- You can shorten this. The DR thing is nice, but not strictly needed.
Focus: A silver holy symbol of Veles costing 3,000 gp. For a cleric or druid, this holy symbol can be the same divine focus used to cast your other spells, but it must be made of silver and cost at least 3,000 gp in order to cast Veles whirl.
- That's a pricy focus. Anyway, you just need to say "Fluffity fluffy focus costing 3000g." and leave it at that.
I'm planning on rebooting this spell based on the suggestions that have been made in the past. But I do kinda like the original, and I don't want the new version to have the baggage of this old version, which is why I've moved it to a separate page. --Luigifan18 (talk) 11:31, 14 November 2017 (MST)
- The problem is that this still shows up in the mainspace, and if you take off the tags it becomes an orphaned article. If you want to keep it, I recommend sandboxing it, and linking to the sandbox somewhere, whether it's in your own page or as a link on the main page of the redone article. --Ghostwheel (talk) 11:36, 14 November 2017 (MST)

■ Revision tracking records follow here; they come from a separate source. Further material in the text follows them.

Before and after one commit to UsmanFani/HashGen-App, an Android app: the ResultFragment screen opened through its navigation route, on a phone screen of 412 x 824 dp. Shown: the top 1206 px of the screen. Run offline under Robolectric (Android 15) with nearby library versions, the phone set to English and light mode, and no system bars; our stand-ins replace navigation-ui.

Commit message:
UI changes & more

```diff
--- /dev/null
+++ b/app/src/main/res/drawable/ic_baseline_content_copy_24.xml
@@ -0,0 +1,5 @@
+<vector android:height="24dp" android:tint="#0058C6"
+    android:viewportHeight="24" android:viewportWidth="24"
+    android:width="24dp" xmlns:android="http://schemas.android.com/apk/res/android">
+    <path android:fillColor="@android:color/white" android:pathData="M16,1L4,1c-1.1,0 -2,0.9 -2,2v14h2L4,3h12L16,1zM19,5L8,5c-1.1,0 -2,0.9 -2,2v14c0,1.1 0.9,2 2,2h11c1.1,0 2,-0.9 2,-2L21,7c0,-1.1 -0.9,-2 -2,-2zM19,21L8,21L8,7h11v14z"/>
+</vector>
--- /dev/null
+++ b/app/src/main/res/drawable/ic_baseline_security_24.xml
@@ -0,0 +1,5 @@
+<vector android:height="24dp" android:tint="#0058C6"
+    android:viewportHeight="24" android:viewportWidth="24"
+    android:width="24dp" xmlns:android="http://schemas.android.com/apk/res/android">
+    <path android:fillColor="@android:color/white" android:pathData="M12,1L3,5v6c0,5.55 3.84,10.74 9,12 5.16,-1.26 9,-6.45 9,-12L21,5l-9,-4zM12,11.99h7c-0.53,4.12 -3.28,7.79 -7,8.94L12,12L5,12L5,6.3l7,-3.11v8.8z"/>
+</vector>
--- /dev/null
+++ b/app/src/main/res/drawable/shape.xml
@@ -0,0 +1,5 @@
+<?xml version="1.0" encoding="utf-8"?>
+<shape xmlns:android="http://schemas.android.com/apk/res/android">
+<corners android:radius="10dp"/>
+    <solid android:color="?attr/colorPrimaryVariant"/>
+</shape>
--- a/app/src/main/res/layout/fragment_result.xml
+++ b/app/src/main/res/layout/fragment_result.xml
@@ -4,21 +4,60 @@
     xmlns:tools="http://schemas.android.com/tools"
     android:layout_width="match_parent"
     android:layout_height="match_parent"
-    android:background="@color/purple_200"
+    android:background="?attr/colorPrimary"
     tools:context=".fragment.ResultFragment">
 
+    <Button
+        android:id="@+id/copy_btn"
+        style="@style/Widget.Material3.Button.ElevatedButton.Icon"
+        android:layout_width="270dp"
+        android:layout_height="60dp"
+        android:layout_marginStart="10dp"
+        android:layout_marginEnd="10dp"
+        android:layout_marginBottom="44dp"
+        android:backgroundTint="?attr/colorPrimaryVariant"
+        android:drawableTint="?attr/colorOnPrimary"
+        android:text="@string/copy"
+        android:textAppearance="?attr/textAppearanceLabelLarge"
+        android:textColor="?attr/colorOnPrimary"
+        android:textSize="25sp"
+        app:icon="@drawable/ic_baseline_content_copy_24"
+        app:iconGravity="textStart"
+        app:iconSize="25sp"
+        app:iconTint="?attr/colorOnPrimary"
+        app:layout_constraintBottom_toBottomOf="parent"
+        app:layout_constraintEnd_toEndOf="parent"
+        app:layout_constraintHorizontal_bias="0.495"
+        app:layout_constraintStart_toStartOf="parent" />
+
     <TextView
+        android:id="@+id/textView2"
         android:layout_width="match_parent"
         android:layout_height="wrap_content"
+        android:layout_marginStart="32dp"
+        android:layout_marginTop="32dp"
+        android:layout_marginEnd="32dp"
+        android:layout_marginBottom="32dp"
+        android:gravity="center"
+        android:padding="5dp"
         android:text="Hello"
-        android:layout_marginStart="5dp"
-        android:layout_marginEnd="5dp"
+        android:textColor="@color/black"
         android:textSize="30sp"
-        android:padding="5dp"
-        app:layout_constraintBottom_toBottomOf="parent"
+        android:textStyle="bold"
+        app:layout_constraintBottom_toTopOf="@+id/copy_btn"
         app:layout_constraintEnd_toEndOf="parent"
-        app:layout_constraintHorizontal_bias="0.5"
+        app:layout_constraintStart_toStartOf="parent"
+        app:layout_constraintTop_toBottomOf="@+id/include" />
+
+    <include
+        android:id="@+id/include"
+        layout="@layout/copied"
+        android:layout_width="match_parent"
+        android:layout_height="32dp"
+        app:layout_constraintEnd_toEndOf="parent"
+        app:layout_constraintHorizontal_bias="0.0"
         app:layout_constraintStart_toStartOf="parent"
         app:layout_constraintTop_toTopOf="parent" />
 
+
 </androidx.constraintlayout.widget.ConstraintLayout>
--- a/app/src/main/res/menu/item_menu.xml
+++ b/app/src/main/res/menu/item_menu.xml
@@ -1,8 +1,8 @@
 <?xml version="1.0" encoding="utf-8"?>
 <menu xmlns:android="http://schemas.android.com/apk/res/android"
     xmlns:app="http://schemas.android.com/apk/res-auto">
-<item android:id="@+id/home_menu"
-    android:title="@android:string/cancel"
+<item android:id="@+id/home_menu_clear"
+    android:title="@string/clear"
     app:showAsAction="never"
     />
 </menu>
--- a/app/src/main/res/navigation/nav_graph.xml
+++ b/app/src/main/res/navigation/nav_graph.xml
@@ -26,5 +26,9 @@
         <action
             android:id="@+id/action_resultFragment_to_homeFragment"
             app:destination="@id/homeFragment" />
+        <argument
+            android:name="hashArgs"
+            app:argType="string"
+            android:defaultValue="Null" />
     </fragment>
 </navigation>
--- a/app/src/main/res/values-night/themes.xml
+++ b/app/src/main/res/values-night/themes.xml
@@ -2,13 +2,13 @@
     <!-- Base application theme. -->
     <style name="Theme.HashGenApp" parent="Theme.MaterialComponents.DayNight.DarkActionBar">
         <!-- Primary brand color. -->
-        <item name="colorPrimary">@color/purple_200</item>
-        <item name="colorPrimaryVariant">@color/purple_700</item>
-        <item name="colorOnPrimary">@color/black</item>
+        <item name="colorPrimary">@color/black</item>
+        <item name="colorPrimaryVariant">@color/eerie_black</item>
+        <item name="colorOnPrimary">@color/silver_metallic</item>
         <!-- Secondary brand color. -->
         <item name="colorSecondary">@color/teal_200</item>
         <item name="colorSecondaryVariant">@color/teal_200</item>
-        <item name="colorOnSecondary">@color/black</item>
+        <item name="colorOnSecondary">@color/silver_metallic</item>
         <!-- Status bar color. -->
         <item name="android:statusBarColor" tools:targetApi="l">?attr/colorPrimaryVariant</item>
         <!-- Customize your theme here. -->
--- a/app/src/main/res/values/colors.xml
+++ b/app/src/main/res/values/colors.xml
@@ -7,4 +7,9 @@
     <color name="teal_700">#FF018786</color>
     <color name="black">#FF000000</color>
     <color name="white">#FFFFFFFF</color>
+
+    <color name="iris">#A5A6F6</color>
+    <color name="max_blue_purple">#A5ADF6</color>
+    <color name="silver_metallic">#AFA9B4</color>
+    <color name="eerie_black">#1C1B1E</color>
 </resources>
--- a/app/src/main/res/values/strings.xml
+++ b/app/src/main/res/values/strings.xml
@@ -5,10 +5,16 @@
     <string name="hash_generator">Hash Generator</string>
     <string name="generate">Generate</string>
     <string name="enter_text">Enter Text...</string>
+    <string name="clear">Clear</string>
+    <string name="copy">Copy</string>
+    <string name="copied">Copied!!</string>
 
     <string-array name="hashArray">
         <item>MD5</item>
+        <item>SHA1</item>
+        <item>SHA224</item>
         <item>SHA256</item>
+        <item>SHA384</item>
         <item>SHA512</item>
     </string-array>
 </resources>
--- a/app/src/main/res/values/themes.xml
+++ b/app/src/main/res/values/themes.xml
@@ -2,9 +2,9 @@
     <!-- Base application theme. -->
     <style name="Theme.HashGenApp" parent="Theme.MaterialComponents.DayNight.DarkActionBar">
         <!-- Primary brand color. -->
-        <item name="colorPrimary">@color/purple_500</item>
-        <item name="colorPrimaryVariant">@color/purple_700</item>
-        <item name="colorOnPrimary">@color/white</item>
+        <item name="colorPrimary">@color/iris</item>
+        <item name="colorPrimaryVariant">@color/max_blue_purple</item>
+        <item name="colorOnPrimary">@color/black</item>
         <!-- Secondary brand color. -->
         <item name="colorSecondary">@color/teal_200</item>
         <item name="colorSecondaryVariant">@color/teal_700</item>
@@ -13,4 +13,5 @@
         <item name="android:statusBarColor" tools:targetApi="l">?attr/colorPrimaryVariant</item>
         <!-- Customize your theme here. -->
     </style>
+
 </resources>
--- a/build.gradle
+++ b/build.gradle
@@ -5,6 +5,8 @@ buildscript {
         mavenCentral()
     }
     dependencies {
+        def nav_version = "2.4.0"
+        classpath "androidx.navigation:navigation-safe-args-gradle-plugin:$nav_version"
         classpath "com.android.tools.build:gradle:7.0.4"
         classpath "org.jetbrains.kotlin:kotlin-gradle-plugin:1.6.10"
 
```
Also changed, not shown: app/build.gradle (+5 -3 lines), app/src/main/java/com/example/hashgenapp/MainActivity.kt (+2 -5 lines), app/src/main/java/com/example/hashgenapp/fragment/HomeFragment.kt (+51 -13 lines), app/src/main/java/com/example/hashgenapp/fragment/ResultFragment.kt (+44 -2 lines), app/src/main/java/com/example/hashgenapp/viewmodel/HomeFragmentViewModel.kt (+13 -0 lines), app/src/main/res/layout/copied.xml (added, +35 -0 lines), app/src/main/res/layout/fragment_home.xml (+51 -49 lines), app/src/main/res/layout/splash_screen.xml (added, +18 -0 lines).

- That is precisely what I intend to do. I haven't made the reboot yet because it would involve extensive copy-pasting; I am currently typing from my smartphone, a fairly old Blackberry model, and it can't handle gigantic blocks of text (I have enough trouble dealing with Java script). Then when I get home, I have a bunch of daily bonuses to collect on my iPad, a dog to play with... Look, I don't want this old version popping up in the mainspace either. I only put it here so it can be a subpage of the main article once I reboot it, which I should get done by the end of the day, but it may take a few hours. --Luigifan18 (talk) 12:50, 14 November 2017 (MST)